This collection was made in collaboration with 2 brands
Tinge, created the 5 royal glosses to mimic the embelished fabric and jewels our ancestors wore.
Bronze gloss- Agrapatta
Gold gloss -Keyuras
Diamond gloss- Simanta
Blue gloss - Srinkhalas
Red gloss - Kajju

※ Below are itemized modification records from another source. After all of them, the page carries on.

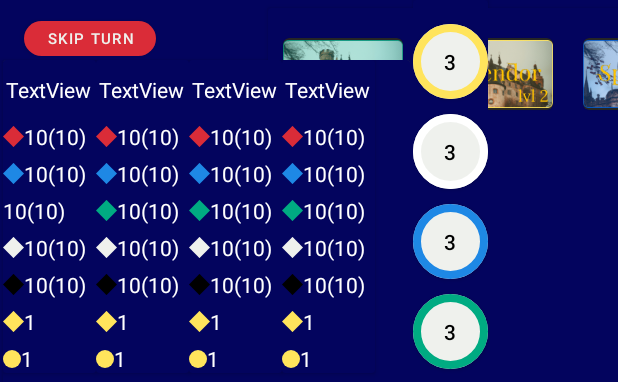
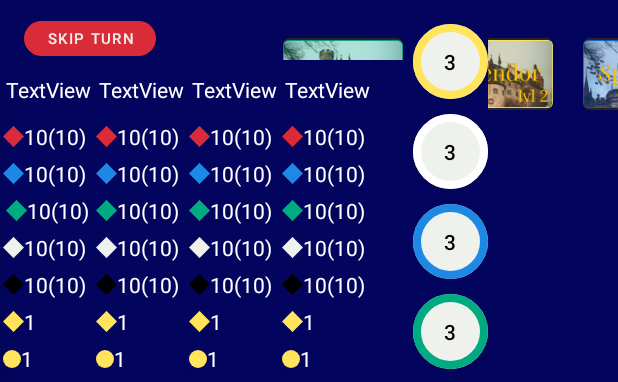
Before and after one commit to Splendor-Mobile-Game/ClientSide, an Android app: the layout activity_game_activity.xml on its own in the app's theme, with its tools: preview values and no code run, on a phone screen of 412 x 824 dp. Shown: the top 382 px of the screen. Run offline under Robolectric (Android 15) with nearby library versions, the phone set to English and light mode, and no system bars.

Commit message:
corected mistake

```diff
--- a/app/src/main/res/layout/activity_game_activity.xml
+++ b/app/src/main/res/layout/activity_game_activity.xml
@@ -168,7 +168,14 @@
                         android:text="10(10)"
                         app:layout_constraintStart_toEndOf="@+id/blackPointsImageView3"
                         app:layout_constraintTop_toBottomOf="@+id/Player1WhitePointsTV" />
-
+                    <ImageView
+                        android:id="@+id/greenPointsImageView3"
+                        android:layout_width="wrap_content"
+                        android:layout_height="wrap_content"
+                        app:layout_constraintBottom_toBottomOf="@+id/Player1GreenPointsTV"
+                        app:layout_constraintStart_toStartOf="@+id/Player1NameTV"
+                        app:layout_constraintTop_toTopOf="@+id/Player1GreenPointsTV"
+                        app:srcCompat="@drawable/diamond_shape_green" />
                     <ImageView
                         android:id="@+id/whitePointsImageView3"
                         android:layout_width="wrap_content"
@@ -206,7 +213,7 @@
                         android:layout_height="wrap_content"
                         android:layout_marginTop="5dp"
                         android:text="10(10)"
-                        app:layout_constraintStart_toEndOf="@+id/greenPointsImageView1"
+                        app:layout_constraintStart_toEndOf="@+id/greenPointsImageView3"
                         app:layout_constraintTop_toBottomOf="@+id/Player1BluePointsTV"
                         tools:ignore="NotSibling" />
 
```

Ananya who invest in the intangible value of hand crafted pieces that are immersed in a rich history yet emerge from a contemporary cultural context. Zardosi is a traditional hand craft, the origins of which can be traced back to the Rig Vedic era in India. The term literally translates to “gold sewing”, derived from the Persian words zarin and dozi. A craft that prospered across Central Asia, it’s Persian essence shaped the evolution of the craft in India with the dawn of the Mughal era. Zardosi embroidered cloth was historically used to adorn the walls of royal tents, scabbards, wall hangings and the royals themselves. Although pure gold and silver threads were used to embellish fabric, contemporary artisans make use of copper wire and silk threads dyed in shimmering polish. Zardosi also often incorporates pearls, beads and stones to elevate the opulence of the fabric. The intricacies of working with fine threads and delicate fabric necessitate a high degree of skill and patience. A Zardosi embroidered saree for instance, could take an artisan up to 30 days to complete by hand.

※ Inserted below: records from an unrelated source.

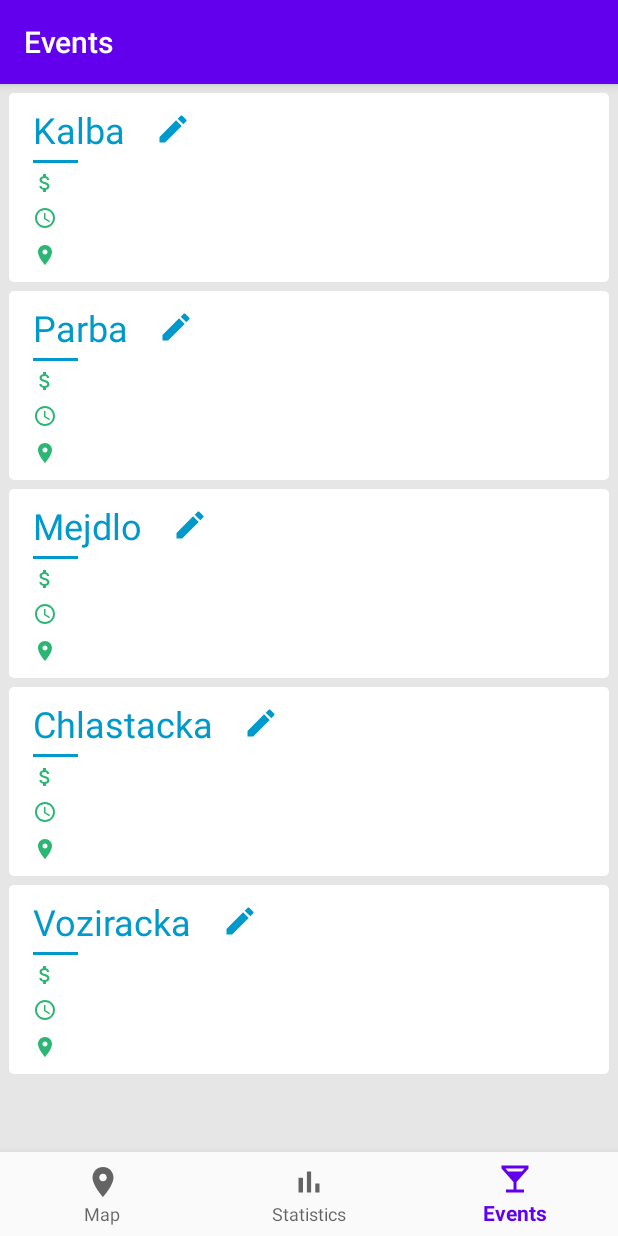
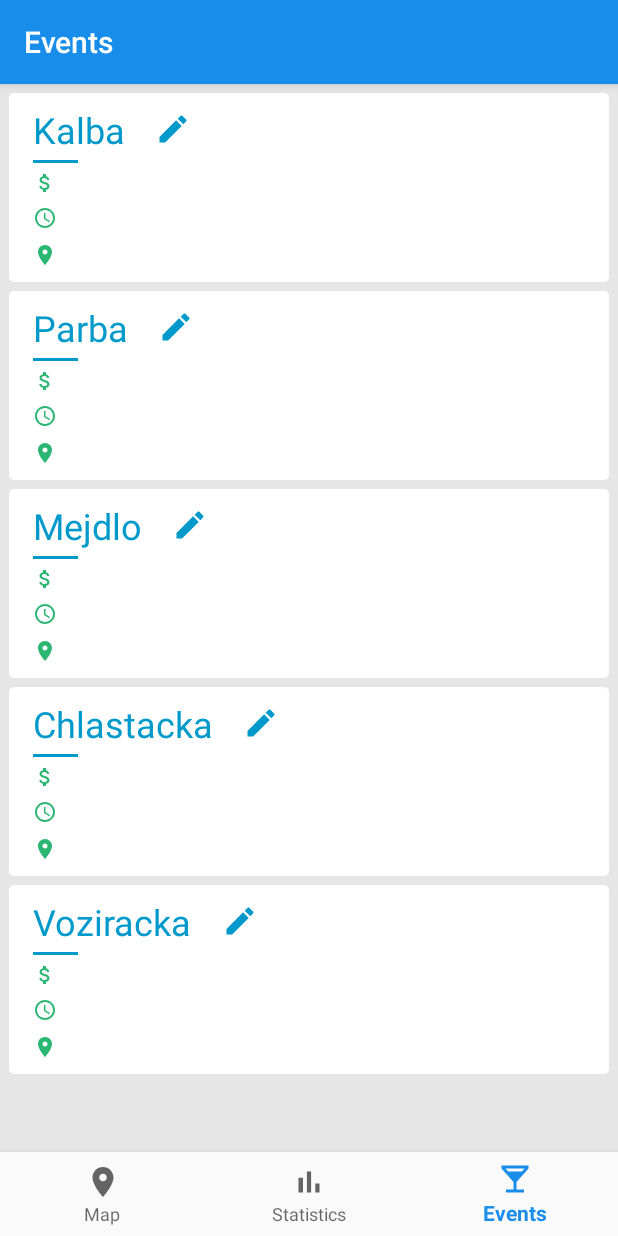
Before and after one commit to Frantasad/AlcoCnt, an Android app: the fragment EventFragment placed in its activity, item 3 of the bottom bar chosen, on a phone screen of 412 x 824 dp. Run offline under Robolectric (Android 15) with nearby library versions, the phone set to English and light mode, and no system bars; our stand-ins replace navigation-ui.

Commit message:
fragment switching

```diff
--- a/app/src/main/java/com/example/alcoholcounter/ui/event/Drink.kt
+++ b/app/src/main/java/com/example/alcoholcounter/ui/event/Drink.kt
@@ -1,17 +1,15 @@
 package com.example.alcoholcounter.ui.event
 
-import android.icu.util.Currency
+import java.math.BigDecimal
 import java.sql.Time
 
-enum class DrinkType {
-    Beer, Wine, Vodka, Rum, Whiskey, Brandy
+
+class Drink(var name: String) {
+    var type : String = ""
+    var amount : Int = 0
+    var lastAdded: ArrayList<Time> = ArrayList()
+    var price : BigDecimal = BigDecimal.ZERO
+
+    init {
+    }
 }
-
-data class Drink(val title: String) {
-    //val title: String? = null
-    val type : DrinkType = DrinkType.Beer
-    val amount : Int = 0
-    val lastAdded: ArrayList<Time>? = null
-    val currency: Currency? = null
-    val price = 0.0
-}
--- a/app/src/main/java/com/example/alcoholcounter/ui/event/DrinkDb.kt
+++ b/app/src/main/java/com/example/alcoholcounter/ui/event/DrinkDB.kt
@@ -3,10 +3,10 @@ package com.example.alcoholcounter.ui.event
 import com.example.alcoholcounter.ui.event.Drink
 import java.util.*
 
-class DrinkDb : ArrayList<Drink>() {
+class DrinkDB : ArrayList<Drink>() {
 
     val names: List<String>
-        get() = map { it.title }.toList()
+        get() = map { it.name }.toList()
 
     init {
         add(Drink("Baran 12°"))
--- a/app/src/main/java/com/example/alcoholcounter/ui/event/DrinkListAdapter.kt
+++ b/app/src/main/java/com/example/alcoholcounter/ui/event/DrinkListAdapter.kt
@@ -27,7 +27,7 @@ class DrinkListAdapter(private val drinks: List<Drink>) :
     class ViewHolder(itemView: View) : RecyclerView.ViewHolder(itemView) {
         var title: TextView = itemView.findViewById(R.id.drinkTitle)
         fun bind(drink: Drink) {
-            title.text = drink.title
+            title.text = drink.name
         }
     }
 }
--- a/app/src/main/java/com/example/alcoholcounter/ui/event/EventFragment.kt
+++ b/app/src/main/java/com/example/alcoholcounter/ui/event/EventFragment.kt
@@ -5,7 +5,6 @@ import android.view.LayoutInflater
 import android.view.View
 import android.view.ViewGroup
 import androidx.fragment.app.Fragment
-import androidx.recyclerview.widget.DividerItemDecoration
 import androidx.recyclerview.widget.LinearLayoutManager
 import com.example.alcoholcounter.R
 import kotlinx.android.synthetic.main.fragment_event.*
@@ -13,7 +12,7 @@ import kotlinx.android.synthetic.main.fragment_event.*
 
 class EventFragment : Fragment() {
 
-    private var adapter: DrinkListAdapter= DrinkListAdapter(DrinkDb())
+    private var adapter: DrinkListAdapter = DrinkListAdapter(DrinkDB())
 
     override fun onCreateView(inflater: LayoutInflater, container: ViewGroup?, savedInstanceState: Bundle?): View? {
         return inflater.inflate(R.layout.fragment_event, container, false)
--- a/app/src/main/java/com/example/alcoholcounter/ui/events/EventDb.kt
+++ b/app/src/main/java/com/example/alcoholcounter/ui/events/EventDB.kt
@@ -3,7 +3,7 @@ package cz.pv239.seminar2
 import com.example.alcoholcounter.ui.events.Event
 import java.util.*
 
-class EventDb : ArrayList<Event>() {
+class EventDB : ArrayList<Event>() {
 
     val names: List<String>
         get() = map { it.title }.toList()
--- a/app/src/main/java/com/example/alcoholcounter/ui/events/EventListAdapter.kt
+++ b/app/src/main/java/com/example/alcoholcounter/ui/events/EventListAdapter.kt
@@ -1,54 +1,41 @@
 package com.example.alcoholcounter.ui.events;
-
-import android.content.ContentValues
-import android.util.Log
 import android.view.LayoutInflater
 import android.view.View
 import android.view.ViewGroup
+import android.widget.Button
 import android.widget.TextView
 import androidx.recyclerview.widget.RecyclerView
 import com.example.alcoholcounter.R
 
+class EventListAdapter(
+    private val events: List<Event>,
+    private val clickListener : OnEventClickListener
+) : RecyclerView.Adapter<EventListAdapter.EventViewHolder>() {
 
-class EventListAdapter(private val events: List<Event>, private val onEventListener : OnEventListener) :
-    RecyclerView.Adapter<EventListAdapter.ViewHolder>() {
-
-    private val _onEventListener : OnEventListener = onEventListener
-
-    override fun onCreateViewHolder(parent: ViewGroup, viewType: Int): ViewHolder {
-        return ViewHolder(
-            LayoutInflater.from(parent.context).inflate(R.layout.events_list_item, parent, false), _onEventListener
-        )
+    override fun onCreateViewHolder(parent: ViewGroup, viewType: Int): EventViewHolder {
+        return EventViewHolder(LayoutInflater.from(parent.context).inflate(R.layout.events_list_item, parent, false))
     }
 
-    override fun onBindViewHolder(holder: ViewHolder, position: Int) {
-        holder.bind(events[position])
+    override fun onBindViewHolder(holder: EventViewHolder, position: Int) {
+        holder.bind(events[position], clickListener)
     }
 
     override fun getItemCount(): Int {
         return events.size
     }
 
-    class ViewHolder(itemView: View, onEventListener : OnEventListener) : RecyclerView.ViewHolder(itemView), View.OnClickListener {
-        init {
-            itemView.setOnClickListener(this)
-        }
+    class EventViewHolder(itemView: View) : RecyclerView.ViewHolder(itemView){
+        private var title : TextView = itemView.findViewById(R.id.eventTitle)
 
-        private val onEventListener : OnEventListener = onEventListener
-        var title : TextView = itemView.findViewById(R.id.eventTitle)
-        fun bind(event: Event) {
+        fun bind(event: Event, clickListener: OnEventClickListener) {
             title.text = event.title
-        }
-
-        override fun onClick(v: View?) {
-            Log.d(ContentValues.TAG, "omfg")
-            onEventListener.onEventClick(adapterPosition)
+            itemView.setOnClickListener{
+                clickListener.onItemClicked(event)
+            }
         }
     }
 
-    interface OnEventListener {
-        fun onEventClick(position: Int)
+    interface OnEventClickListener {
+        fun onItemClicked(event: Event)
     }
-
-
 }
--- /dev/null
+++ b/app/src/main/java/com/example/alcoholcounter/ui/events/EventListFragment.kt
@@ -0,0 +1,36 @@
+package com.example.alcoholcounter.ui.events
+
+import android.os.Bundle
+import android.view.LayoutInflater
+import android.view.View
+import android.view.ViewGroup
+import android.widget.Toast
+import androidx.fragment.app.Fragment
+import androidx.recyclerview.widget.LinearLayoutManager
+import com.example.alcoholcounter.MainActivity
+import com.example.alcoholcounter.R
+import com.example.alcoholcounter.ui.event.EventFragment
+import com.example.alcoholcounter.ui.map.MapFragment
+import cz.pv239.seminar2.EventDB
+import kotlinx.android.synthetic.main.fragment_eventlist.*
+
+
+class EventListFragment : Fragment(), EventListAdapter.OnEventClickListener {
+
+    private var adapter: EventListAdapter = EventListAdapter(EventDB(), this)
+
+    override fun onCreateView(inflater: LayoutInflater, container: ViewGroup?, savedInstanceState: Bundle?): View? {
+        return inflater.inflate(R.layout.fragment_eventlist, container, false)
+    }
+
+    override fun onViewCreated(view: View, savedInstanceState: Bundle?) {
+        super.onViewCreated(view, savedInstanceState)
+        eventsListRecycler.adapter = adapter
+        eventsListRecycler.layoutManager = LinearLayoutManager(context)
+    }
+
+    override fun onItemClicked(event: Event) {
+        (activity as MainActivity).replaceFragment(EventFragment())
+        Toast.makeText(context, event.title, Toast.LENGTH_LONG).show()
+    }
+}
--- a/app/src/main/java/com/example/alcoholcounter/ui/events/EventsFragment.kt
+++ /dev/null
@@ -1,38 +0,0 @@
-package com.example.alcoholcounter.ui.events
-
-import android.content.ContentValues.TAG
-import android.os.Bundle
-import android.util.Log
-import android.view.LayoutInflater
-import android.view.View
-import android.view.ViewGroup
-import androidx.fragment.app.Fragment
-import androidx.recyclerview.widget.LinearLayoutManager
-import com.example.alcoholcounter.R
-import cz.pv239.seminar2.EventDb
-import kotlinx.android.synthetic.main.fragment_events.*
-import kotlin.system.exitProcess
-
-class EventsFragment : Fragment(), EventListAdapter.OnEventListener {
-
-    private var adapter: EventListAdapter = EventListAdapter(EventDb(), this)
-
-    override fun onCreateView(inflater: LayoutInflater, container: ViewGroup?, savedInstanceState: Bundle?): View? {
-        return inflater.inflate(R.layout.fragment_events, container, false)
-    }
-
-    override fun onViewCreated(view: View, savedInstanceState: Bundle?) {
-        super.onViewCreated(view, savedInstanceState)
-        eventsListRecycler.adapter = adapter
-        eventsListRecycler.layoutManager = LinearLayoutManager(context)
-    }
-
-    override fun onEventClick(position: Int) {
-        Log.d(TAG, "omfg")
-        //events.get(position)
-        exitProcess(0)
-
-        /*val context = activity as MainActivity
-        context.replaceFragment(EventFragment())*/
-    }
-}
--- a/app/src/main/res/layout/events_list_item.xml
+++ b/app/src/main/res/layout/events_list_item.xml
@@ -6,8 +6,11 @@
     android:minHeight="?attr/listPreferredItemHeight"
     android:orientation="vertical"
     android:layout_marginBottom="6dp"
-    android:paddingStart="6dp"
-    android:paddingEnd="6dp">
+    android:layout_marginLeft="6dp"
+    android:layout_marginRight="6dp"
+    style="@style/nextPageButton"
+    android:clickable="true"
+    android:focusable="true">
 
     <LinearLayout
         android:layout_width="match_parent"
@@ -15,10 +18,7 @@
         android:minHeight="?attr/listPreferredItemHeight"
         android:orientation="vertical"
         android:paddingStart="?android:attr/listPreferredItemPaddingStart"
-        android:paddingEnd="?android:attr/listPreferredItemPaddingEnd"
-        android:clickable="true"
-        android:focusable="true"
-        style="@style/nextPageButton">
+        android:paddingEnd="?android:attr/listPreferredItemPaddingEnd">
 
         <TextView
             android:id="@+id/eventTitle"
@@ -72,5 +72,4 @@
 
     </LinearLayout>
 
-
 </LinearLayout>
--- a/app/src/main/res/layout/fragment_event.xml
+++ b/app/src/main/res/layout/fragment_event.xml
@@ -4,7 +4,8 @@
     android:layout_width="match_parent"
     android:layout_height="match_parent"
     android:orientation="vertical"
-    android:background="#E6E6E6">
+    android:background="#E6E6E6"
+    android:tag="Event">
 
     <LinearLayout
         android:layout_width="match_parent"
--- a/app/src/main/res/layout/fragment_map.xml
+++ b/app/src/main/res/layout/fragment_map.xml
@@ -4,7 +4,8 @@
     xmlns:tools="http://schemas.android.com/tools"
     android:layout_width="match_parent"
     android:layout_height="match_parent"
-    tools:context=".ui.map.MapFragment">
+    tools:context=".ui.map.MapFragment"
+    android:background="?android:windowBackground">
 
     <TextView
         android:id="@+id/text_map"
--- a/app/src/main/res/layout/fragment_statistics.xml
+++ b/app/src/main/res/layout/fragment_statistics.xml
@@ -4,7 +4,8 @@
     xmlns:tools="http://schemas.android.com/tools"
     android:layout_width="match_parent"
     android:layout_height="match_parent"
-    tools:context=".ui.events.EventsFragment">
+    tools:context=".ui.events.EventListFragment"
+    android:background="?android:windowBackground">
 
     <TextView
         android:id="@+id/text_statistics"
--- a/app/src/main/res/navigation/mobile_navigation.xml
+++ b/app/src/main/res/navigation/mobile_navigation.xml
@@ -19,7 +19,7 @@
 
     <fragment
         android:id="@+id/navigation_events"
-        android:name="com.example.alcoholcounter.ui.events.EventsFragment"
+        android:name="com.example.alcoholcounter.ui.events.EventListFragment"
         android:label="@string/title_events"
         tools:layout="@layout/fragment_statistics" />
 </navigation>
--- a/app/src/main/res/values/colors.xml
+++ b/app/src/main/res/values/colors.xml
@@ -1,7 +1,7 @@
 <?xml version="1.0" encoding="utf-8"?>
 <resources>
     <color name="Title1">#198DEA</color>
-    <color name="colorPrimary">#6200EE</color>
-    <color name="colorPrimaryDark">#3700B3</color>
+    <color name="colorPrimary">#198DEA</color>
+    <color name="colorPrimaryDark">#198DEA</color>
     <color name="colorAccent">#03DAC5</color>
 </resources>
```
Also changed, not shown: app/src/main/java/com/example/alcoholcounter/MainActivity.kt (+7 -8 lines), app/src/main/java/com/example/alcoholcounter/ui/event/MyTest.java (added, +10 -0 lines), app/src/main/res/layout/fragment_eventlist.xml (renamed from app/src/main/res/layout/fragment_events.xml).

Amrapalli-Temple jewellery today is often adorned on occasions we consider auspicious or significant in our lives -from marriages to baby showers-. The jewellery is emblematic of invoking blessings from the heavens and a whole devotion to God. This spiritual value comprises the very essence of temple jewellery, the origins of which can be traced back to the 9th Century BC, under the reign of the Chola dynasty in Southern India. The rulers donated exquisite pieces of handcrafted jewellery that were used to adorn the deities of gods and goddesses in the temples. Festivals and special occasions further saw these pieces of art being produced in abundance.

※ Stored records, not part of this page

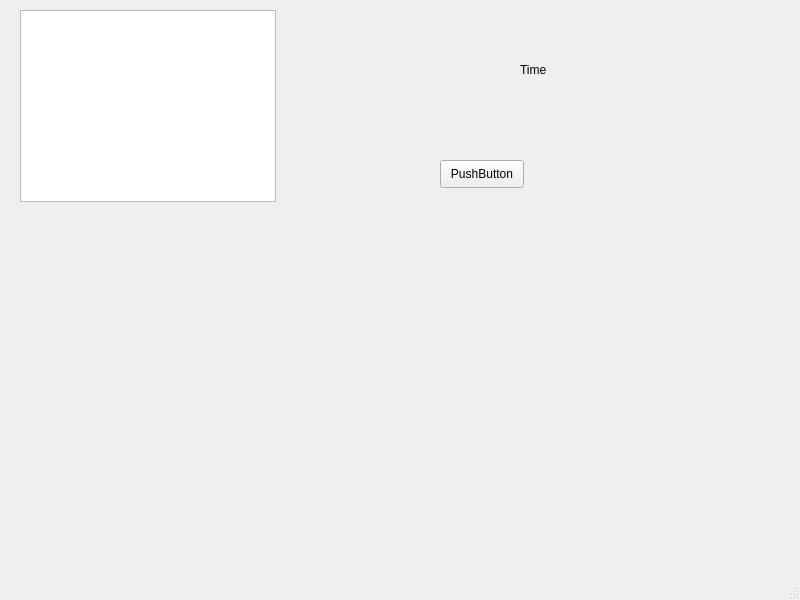
The window that Game/mainwindow.ui (kanniai/tuni-programming) describes before a commit, drawn with Qt 5.
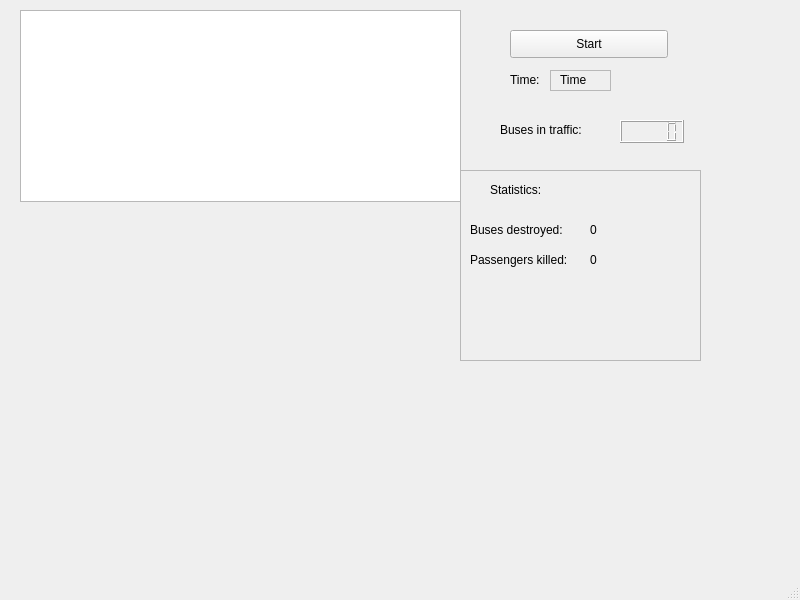
The same window after the commit.

Diff of the .ui file:
```diff
--- a/Game/mainwindow.ui
+++ b/Game/mainwindow.ui
@@ -19,7 +19,7 @@
      <rect>
       <x>20</x>
       <y>10</y>
-      <width>256</width>
+      <width>441</width>
       <height>192</height>
      </rect>
     </property>
@@ -27,22 +27,35 @@
    <widget class="QPushButton" name="startButton">
     <property name="geometry">
      <rect>
-      <x>440</x>
-      <y>160</y>
-      <width>84</width>
+      <x>510</x>
+      <y>30</y>
+      <width>158</width>
       <height>28</height>
      </rect>
     </property>
     <property name="text">
-     <string>PushButton</string>
+     <string>Start</string>
+    </property>
+   </widget>
+   <widget class="QLabel" name="timeLabel">
+    <property name="geometry">
+     <rect>
+      <x>510</x>
+      <y>70</y>
+      <width>158</width>
+      <height>20</height>
+     </rect>
+    </property>
+    <property name="text">
+     <string>Time:</string>
     </property>
    </widget>
    <widget class="QLabel" name="runningTime">
     <property name="geometry">
      <rect>
-      <x>520</x>
-      <y>60</y>
-      <width>63</width>
+      <x>560</x>
+      <y>70</y>
+      <width>158</width>
       <height>20</height>
      </rect>
     </property>
@@ -50,6 +63,129 @@
      <string>Time</string>
     </property>
    </widget>
+   <widget class="QLabel" name="statisticsLabel">
+    <property name="geometry">
+     <rect>
+      <x>490</x>
+      <y>180</y>
+      <width>63</width>
+      <height>20</height>
+     </rect>
+    </property>
+    <property name="text">
+     <string>Statistics:</string>
+    </property>
+   </widget>
+   <widget class="QLCDNumber" name="busCount">
+    <property name="geometry">
+     <rect>
+      <x>620</x>
+      <y>120</y>
+      <width>64</width>
+      <height>23</height>
+     </rect>
+    </property>
+    <property name="styleSheet">
+     <string notr="true"/>
+    </property>
+   </widget>
+   <widget class="QLabel" name="busesLabel">
+    <property name="geometry">
+     <rect>
+      <x>500</x>
+      <y>120</y>
+      <width>111</width>
+      <height>20</height>
+     </rect>
+    </property>
+    <property name="text">
+     <string>Buses in traffic:</string>
+    </property>
+   </widget>
+   <widget class="QFrame" name="timeFrame">
+    <property name="geometry">
+     <rect>
+      <x>550</x>
+      <y>70</y>
+      <width>61</width>
+      <height>21</height>
+     </rect>
+    </property>
+    <property name="frameShape">
+     <enum>QFrame::StyledPanel</enum>
+    </property>
+    <property name="frameShadow">
+     <enum>QFrame::Raised</enum>
+    </property>
+   </widget>
+   <widget class="QLabel" name="killedLabel">
+    <property name="geometry">
+     <rect>
+      <x>590</x>
+      <y>220</y>
+      <width>63</width>
+      <height>20</height>
+     </rect>
+    </property>
+    <property name="text">
+     <string>0</string>
+    </property>
+   </widget>
+   <widget class="QLabel" name="killedTextLabel">
+    <property name="geometry">
+     <rect>
+      <x>470</x>
+      <y>250</y>
+      <width>121</width>
+      <height>20</height>
+     </rect>
+    </property>
+    <property name="text">
+     <string>Passengers killed: </string>
+    </property>
+   </widget>
+   <widget class="QLabel" name="destroyedTextLabel">
+    <property name="geometry">
+     <rect>
+      <x>470</x>
+      <y>220</y>
+      <width>121</width>
+      <height>20</height>
+     </rect>
+    </property>
+    <property name="text">
+     <string>Buses destroyed:</string>
+    </property>
+   </widget>
+   <widget class="QLabel" name="destroyedLabel">
+    <property name="geometry">
+     <rect>
+      <x>590</x>
+      <y>250</y>
+      <width>63</width>
+      <height>20</height>
+     </rect>
+    </property>
+    <property name="text">
+     <string>0</string>
+    </property>
+   </widget>
+   <widget class="QFrame" name="statisticsFrame">
+    <property name="geometry">
+     <rect>
+      <x>460</x>
+      <y>170</y>
+      <width>241</width>
+      <height>191</height>
+     </rect>
+    </property>
+    <property name="frameShape">
+     <enum>QFrame::StyledPanel</enum>
+    </property>
+    <property name="frameShadow">
+     <enum>QFrame::Raised</enum>
+    </property>
+   </widget>
   </widget>
   <widget class="QMenuBar" name="menubar">
    <property name="geometry">
```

Most temples at the time housed small workshops with skilled artisans that were commissioned by the rulers. The jewellery was carved exclusively in pure gold and additionally embellished with precious stones like rubies, diamonds, pearls and emeralds. The colour of the stones chosen often have deeper religious connotations. Rubies for example, are said to represent the aura of Goddess Laxmi and prosperity. The artisans most often reproduced the illustrative temple architecture resulting in intricately carved pieces of jewellery. The motifs and designs of temple jewellery are thus vivid representations of Hindu temple architecture and Gods. Flowers, (the lotus in particular), birds, waves and peacocks are all common features in the jewellery. Although rooted in religious conceptions, the craftsmanship and history these pieces of jewellery embody, are symbolic of a larger richness of Indian culture.
This spring, Amrapali presents a curated collection of jhumkas, necklaces, chokers, bangles and anklets inspired by the temples of the South, at Ananya!
Not tested on animals
CRUELTY FREE : VEGAN : ORGANIC
Shelf life upto 24 months from the date of opening.
NOTE: There might be a slight variation in the shade of the actual product and the image shown on the screen, due to the screen resolution and photography effects.
PLEASE NOTE: The miniatures are not customisable at the store. It is available only online.